In a statement, Obama called the slayings “brutal and outrageous” and said “no one in the United States of America should ever be targeted because of who they are, what they look like, or how they worship.”
He noted that in addition to a local investigation, the FBI on Thursday opened an inquiry into the murders of Yusor Mohammad Abu-Salha, Deah Shaddy Barakat, and Razan Mohammad Abu-Salha to determine whether federal laws were violated.
Barakat, 23; his newlywed wife, Yusor, 21; and her sister, Razan, 19, were killed in a shooting Tuesday in Chapel Hill. A neighbor of Barakat and Yusor Abu-Salha, Craig Stephen Hicks, has been charged with three counts of first-degree murder.
Police have said a parking dispute may have led to the slayings, though families think the motive involved animosity based on the victims' Muslim faith.

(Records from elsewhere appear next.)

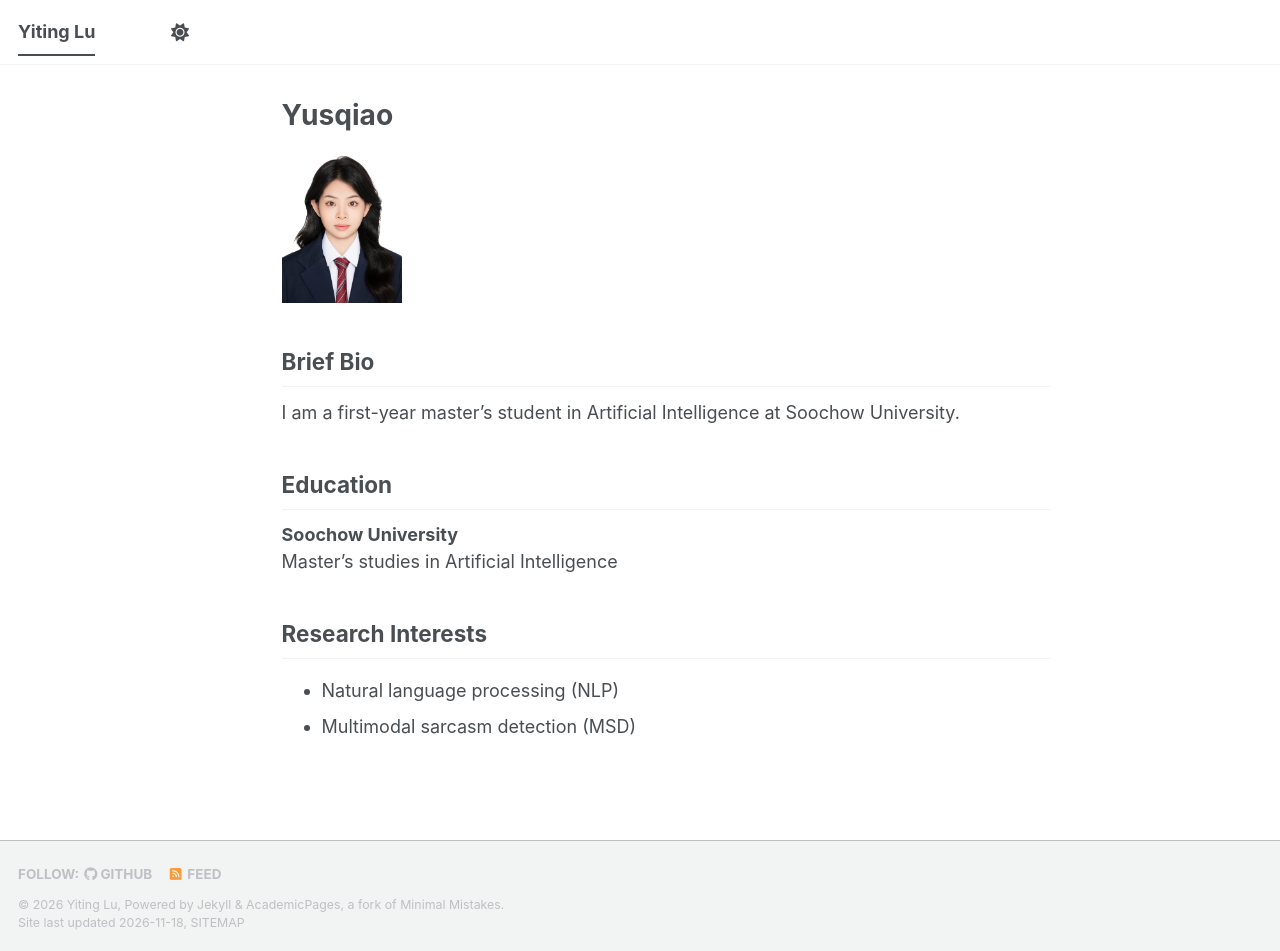
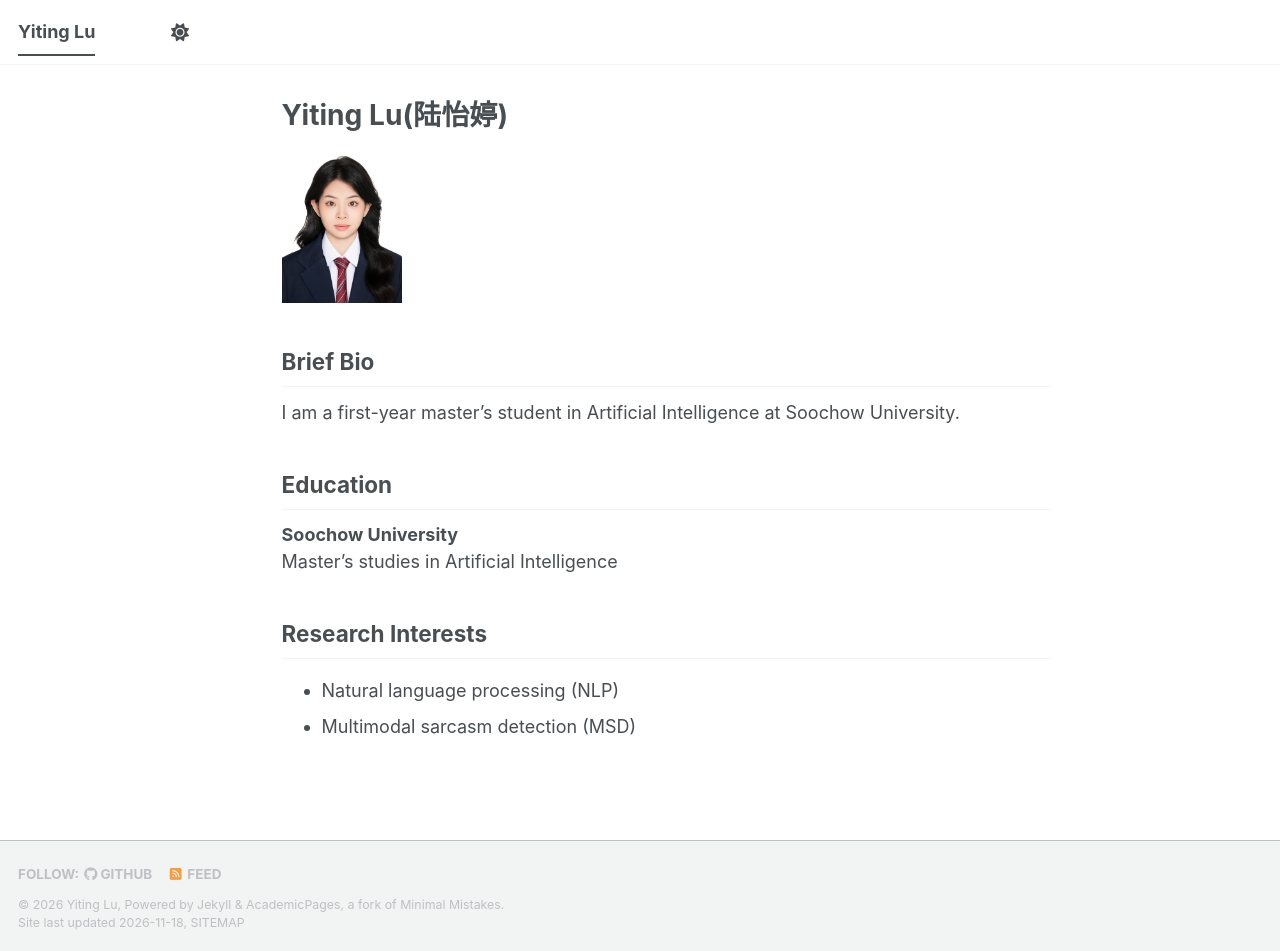
Before and after one commit to Yusqiao/yusqiao.github.io, a Jekyll site: the page built from _pages/about.md, in a window 1280 px wide and 951 px high. Built offline with Jekyll 4.4.1, drawn with Linux system fonts in a browser that asks for light colours; a script bundle is joined from its source files by our own code; a style sheet for code colours, icons or effects is not loaded.

Commit message:
Update title on about page

```diff
--- a/_pages/about.md
+++ b/_pages/about.md
@@ -1,6 +1,6 @@
 ---
 permalink: /
-title: "Yusqiao"
+title: "Yiting Lu(陆怡婷)"
 author_profile: false
 redirect_from:
   - /about/
```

Obama’s remarks came a day after thousands prayed for the slain and he said, “as we saw with the overwhelming presence at the funeral of these young Americans, we are all one American family.
“Whenever anyone is taken from us before their time, we remember how they lived their lives – and the words of one of the victims should inspire the way we live ours,” he said, quoting Yusor as saying: ‘Growing up in America has been such a blessing. It doesn’t matter where you come from. There’s so many different people from so many different places, of different backgrounds and religions – but here, we’re all one.’ “
Alia Bouran, Jordan’s ambassador to the United States traveled to North Carolina Friday to meet with the families, the embassy said, paying condolences to the victims’ families and sharing the “deep sympathy” of King Abdullah II.
The embassy noted that Jordan’s Foreign Ministry has confirmed that both Yusor and Razan Abu-Salha held dual citizenship in the United States and Jordan. Yusor Abu-Salha, 21, immigrated to the United States with her family from Jordan when she was 6 months old; her sister Razan, 19, was born in the United States. Yusor had recently graduated from North Carolina State University with a degree in biological sciences, while Razan was a sophomore at the same school studying architecture and environmental design.